The birthplace of Aristeas, the poet who sung of these things, I have already mentioned. I will now relate a tale which I heard concerning him both at Proconnesus and at Cyzicus. Aristeas, they said, who belonged to one of the noblest families in the island, had entered one day into a fuller's shop, when he suddenly dropt down dead. Hereupon the fuller shut up his shop, and went to tell Aristeas' kindred what had happened. The report of the death had just spread through the town, when a certain Cyzicenian, lately arrived from Artaca, contradicted the rumour, affirming that he had met Aristeas on his road to Cyzicus, and had spoken with him. This man, therefore, strenuously denied the rumour; the relations, however, proceeded to the fuller's shop with all things necessary for the funeral, intending to carry the body away. But on the shop being opened, no Aristeas was found, either dead or alive. Seven years afterwards he reappeared, they told me, in Proconnesus, and wrote the poem called by the Greeks The Arimaspeia, after which he disappeared a second time. This is the tale current in the two cities above-mentioned.

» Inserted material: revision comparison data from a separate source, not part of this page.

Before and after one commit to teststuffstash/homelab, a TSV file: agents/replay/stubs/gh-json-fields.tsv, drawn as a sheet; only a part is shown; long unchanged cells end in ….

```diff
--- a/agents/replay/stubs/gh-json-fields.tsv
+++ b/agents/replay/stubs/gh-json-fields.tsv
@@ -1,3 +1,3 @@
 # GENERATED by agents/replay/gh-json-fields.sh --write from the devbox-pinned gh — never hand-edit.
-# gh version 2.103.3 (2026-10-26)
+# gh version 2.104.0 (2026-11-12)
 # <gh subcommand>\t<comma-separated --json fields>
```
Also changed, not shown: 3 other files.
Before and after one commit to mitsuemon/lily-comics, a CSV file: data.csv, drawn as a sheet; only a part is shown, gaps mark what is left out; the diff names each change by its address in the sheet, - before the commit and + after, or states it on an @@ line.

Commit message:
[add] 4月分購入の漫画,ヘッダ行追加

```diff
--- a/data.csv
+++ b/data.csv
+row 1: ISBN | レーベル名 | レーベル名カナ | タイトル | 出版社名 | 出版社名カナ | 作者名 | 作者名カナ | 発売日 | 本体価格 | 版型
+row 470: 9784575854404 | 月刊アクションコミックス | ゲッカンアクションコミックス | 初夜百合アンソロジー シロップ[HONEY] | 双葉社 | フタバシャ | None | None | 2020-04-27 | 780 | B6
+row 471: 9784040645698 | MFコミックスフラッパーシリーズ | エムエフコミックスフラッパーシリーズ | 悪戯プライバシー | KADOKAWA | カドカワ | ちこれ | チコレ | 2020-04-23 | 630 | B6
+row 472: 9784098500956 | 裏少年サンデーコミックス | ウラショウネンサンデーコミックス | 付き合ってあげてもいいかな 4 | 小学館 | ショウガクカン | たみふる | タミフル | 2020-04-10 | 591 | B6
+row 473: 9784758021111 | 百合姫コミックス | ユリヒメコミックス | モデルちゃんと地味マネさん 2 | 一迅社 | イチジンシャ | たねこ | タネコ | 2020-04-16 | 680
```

Two hundred and forty years after his death, Aristeas appeared in Metapontum in southern Italy to command that a statue of himself be set up and a new altar dedicated to Apollo, saying that since his death he had been travelling with Apollo in the form of a sacred raven.
Aristeas was supposed to have authored a poem called the Arimaspea, giving an account of travels in the far North. There he encountered a tribe called the Issedones, who told him of still more fantastic and northerly peoples: the one-eyed Arimaspi who battle gold-guarding griffins, and the Hyperboreans among whom Apollo lives during the winter.
Longinus excerpts a portion of the poem:
- A marvel exceeding great is this withal to my soul—
- Men dwell on the water afar from the land, where deep seas roll.
- Wretches are they, for they reap but a harvest of travail and pain,
- Their eyes on the stars ever dwell, while their hearts abide in the main.
- Often, I ween, to the Gods are their hands upraised on high,
- And with hearts in misery heavenward-lifted in prayer do they cry.
In popular culture
This story appears to be referred to in Neil Gaiman's Sandman comics: Aristeas was a poet who lived around 700 BCE, and became by transformation one of many ravens who have acted as both adviser and assistant to The Endless known as Dream. Not to be confused with the raven Matthew, the main raven in the Sandman tale, who existed in human form in the Swamp Thing continuity before his time as a resident of the Dreaming.
- Longinus, On the Sublime, tr. W. Rhys Roberts. Chapter 10.